I graduated with a B.S. in Ecology, Behavior, and Evolution from University of California San Diego in 2007, and am now a graduate student in the Department of Ecology and Evolution at Stony Brook University. For my dissertation, I have been studying the ecology of hibernation and daily torpor in the brown mouse lemur, Microcebus rufus. I am combining data collected through mark-recapture and radio-tracking methods in and around Ranomafana National Park and data collected remotely at the Zurich Zoo in order to determine the causes of and controls on variation in torpor use patterns in eastern rain forest mouse lemurs. Patterns of use of hibernation and daily torpor vary widely between different species, different populations, and even individuals within a population of mouse lemurs. Determining the causes of those differences will hint at the evolutionary processes that have shaped mouse lemur behavior and the potential effects of climate change and habitat disturbance on mouse lemur populations in the future.
I have received generous grants from Primate Conservation, Inc., Margot Marsh Biodiversity foundation, and the George C. Williams Departmental Award in support of my research.
I am broadly interested in research in behavioral ecology and conservation, and the synthesis of captive and wild research in order to answer questions that cannot be answered in one setting alone.
I enjoy teaching students at all levels, and have taught and worked as a TA for a variety of courses in Undergraduate Biology at Stony Brook University. I co-instructed the first online section of BIO 201:Fundamentals of Biology: Organisms to Ecosystems in summer 2012. As a teaching assistant for BIO 204: Fundamentals of Scientific Inquiry, BIO 359:Behavioral ecology, and BIO 319:Landscape ecology, I taught lab sections, lectured, wrote and administered quizzes and exams, graded writing assignments and exams. I also worked as a course coordinator for BIO 204, assisting faculty in managing a lab course for 800+ students, filming and producing course podcasts, and designing lab protocols.
Karanewsky, C.J., Atsalis, S., and Wright, P.C. The effects of resource abundance on early dry season capture rate in mouse lemurs. Poster presentation at International Primatological Society congress. 2012. Cancun, Mexico.

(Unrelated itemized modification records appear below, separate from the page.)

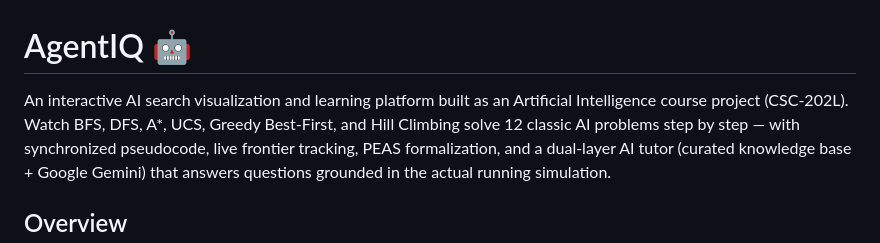
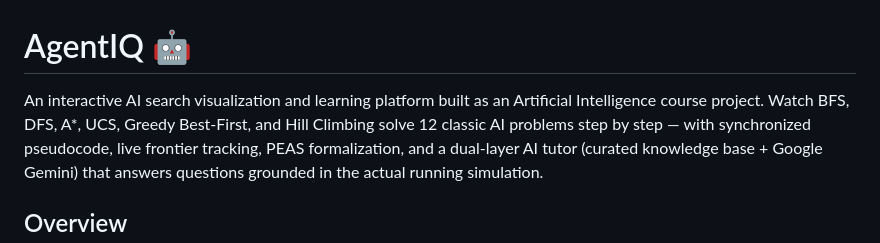
Before and after one commit to MuntahaFatima522/AgentIQ-AISearchVisualizerWithLogicalAgent, a Markdown page: README.md, the part around the change. GitHub-like rendering.

Commit message:
Update project description in README.md

```diff
--- a/README.md
+++ b/README.md
@@ -1,7 +1,7 @@
 # AgentIQ 🤖
 
 An interactive AI search visualization and learning platform built as an
-Artificial Intelligence course project (CSC-202L). Watch BFS, DFS, A*, UCS,
+Artificial Intelligence course project. Watch BFS, DFS, A*, UCS,
 Greedy Best-First, and Hill Climbing solve 12 classic AI problems step by
 step — with synchronized pseudocode, live frontier tracking, PEAS
 formalization, and a dual-layer AI tutor (curated knowledge base + Google
```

Karanewsky, C.J., Bauert, M., and Wright, P.C. Plasticity of energy conservation strategies in a heterothermic primate: a synthesis of wild and captive research. Oral presentation at International Primatological Society congress. 2012. Cancun, Mexico.